Ventrally, the epithelium is composed from uniform cylindrical and bright cellular population. This epithelium is lower than the lining of the dorsal surface of nasal cavity and has three layers of cells. Cilia are numerous and low. In oral direction, the epithelium of the nasal cavity gradually continues through the choana and changes into the epithelium covering the oral cavity. The epithelium found in the area of the oral cavity and covering the hard palate is squamous with polyhedral shaped cells, which would explain the decrease in size of the lining of the ventral department of nasal cavity. The cilia lead us to believe that this epithelium is also a type of respiratory epithelium, with a somewhat different shape due to its transitional location.

The question is—why does the nasal cavity have those lining differences already during the embryonic development? We believe that the differentiation of the olfactory epithelium is, phylogenically, one of the oldest senses. Moreover, the young must start using their sense of smell immediately after hatching.
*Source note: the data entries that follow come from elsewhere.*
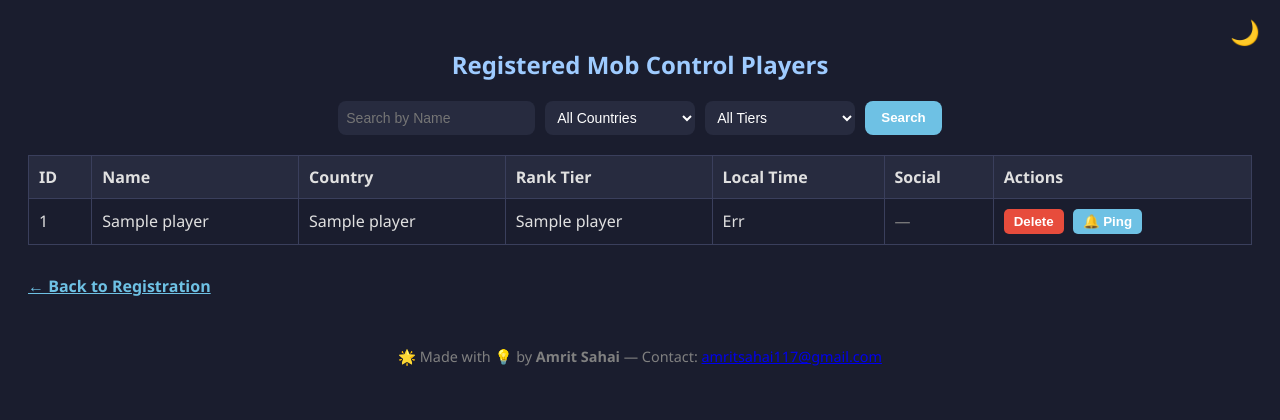
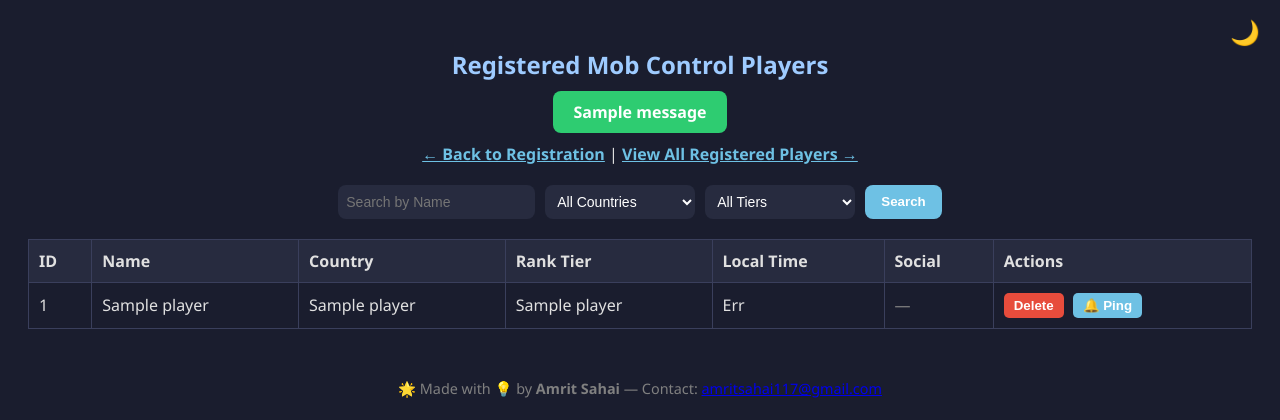
Before and after one commit to omfgryu/mob-control-app, a Flask app: template templates/players.html in a window 1280 px wide. Shown: the top 420 px of the page. Run offline with Flask 3, Linux system fonts and the light colour scheme; the template is opened without the code that fills it: most values are stand-ins (such as "Sample title", 1, 10 or a date in 2020); one stand-in notice (Sample message) is shown.

Commit message:
Fix redirect to players page after registration

```diff
--- a/app.py
+++ b/app.py
@@ -61,6 +61,18 @@
 def sanitize_input(text):
     return re.sub(r'[^a-zA-Z0-9 _\-\.\$]', '', text)
 
+# ✅ Home route added
+@app.route('/')
+def home():
+    return '''
+    <h2 style="text-align:center; font-family:sans-serif;">
+        🧠 Mob Control App<br>Player Matchmaking Tool
+    </h2>
+    <p style="text-align:center;">
+        <a href="/register">Register</a> | <a href="/players">View Players</a>
+    </p>
+    '''
+
 @app.route("/", methods=["GET", "POST"])
 def register():
     if request.method == "POST":
@@ -112,7 +124,7 @@
             conn.close()
 
             flash(f"Player '{name}' registered successfully!", "success")
-            return redirect(url_for("register"))
+            return redirect(url_for("players"))  # 👈 Redirect to players page
 
         except Exception as e:
             flash(f"Database error: {e}", "error")
--- a/templates/players.html
+++ b/templates/players.html
@@ -18,6 +18,17 @@
             text-align: center;
             color: #9ecbff;
             margin-bottom: 20px;
+        }
+
+        .flash-message {
+            text-align: center;
+            background-color: #2ecc71;
+            color: white;
+            padding: 10px 20px;
+            border-radius: 8px;
+            margin: -10px auto 20px auto;
+            width: fit-content;
+            font-weight: bold;
         }
 
         table {
@@ -158,6 +169,19 @@
 
 <h2>Registered Mob Control Players</h2>
 
+{% with messages = get_flashed_messages() %}
+  {% if messages %}
+    <div class="flash-message">
+      {{ messages[0] }}
+    </div>
+  {% endif %}
+{% endwith %}
+
+<p style="text-align:center; margin-top:-10px; margin-bottom: 20px;">
+    <a href="{{ url_for('register') }}" style="color: #6ec1e4; font-weight:bold;">← Back to Registration</a> |
+    <a href="{{ url_for('players') }}" style="color: #6ec1e4; font-weight:bold;">View All Registered Players →</a>
+</p>
+
 <form class="search-form" method="GET" action="{{ url_for('players') }}">
     <input type="text" name="name" placeholder="Search by Name" value="{{ search_name }}">
     <select name="country">
@@ -215,8 +239,6 @@
     </tbody>
 </table>
 
-<a href="{{ url_for('register') }}" style="color: #6ec1e4; font-weight: bold;">← Back to Registration</a>
-
 <script>
     const toggle = document.getElementById('theme-toggle');
     toggle.addEventListener('click', () => {
```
Thus, smell organs have to be already developed enough before hatching.

The vomeronasal organ of green iguana has similar topographic and structural characteristics to the characteristics present in other tetrapods and mammals (Ciges et al., 1977; Slaby, 1982; Salazar et al., 1996). The roof and the sides of the dome of the vomeronasal organ are lined by sensory epithelium, as mentioned by Kratzing (1975). This organ is derived from olfactory placode, as it does in most terrestrial vertebrates and must be well-lubricated, so odorants can dissolve and trigger the receptors (Rehorek, Firth & Hutchinson, 2000). In our observation, the organ was present already before final shaping of the nasal cavity (from initial stages which we examined), and mucosal folds of the nasal cavity and palate overlapped it, thus creating the vomeronasal channel. Early development might, again, suggest early phylogenic development.

In general, it is challenging to make a direct comparison between the development of the entire nasal cavity in the green iguana and other species, since the length of the gravidity or incubation varies remarkably between different animal species. As mentioned earlier, the ontogenesis in green iguana depends also on some external conditions such as temperature and air humidity. In mammals, those conditions would not be an influencing factor. Nevertheless, when comparing individual structures of the nasal cavity, there is a great deal of resemblance; sensory epithelium and structures appear quite early in embryonic development. The division of nasal epithelium into regions happens before the final shaping of the entire cavity. In the last stages before hatching, the cavity does not develop  remarkably.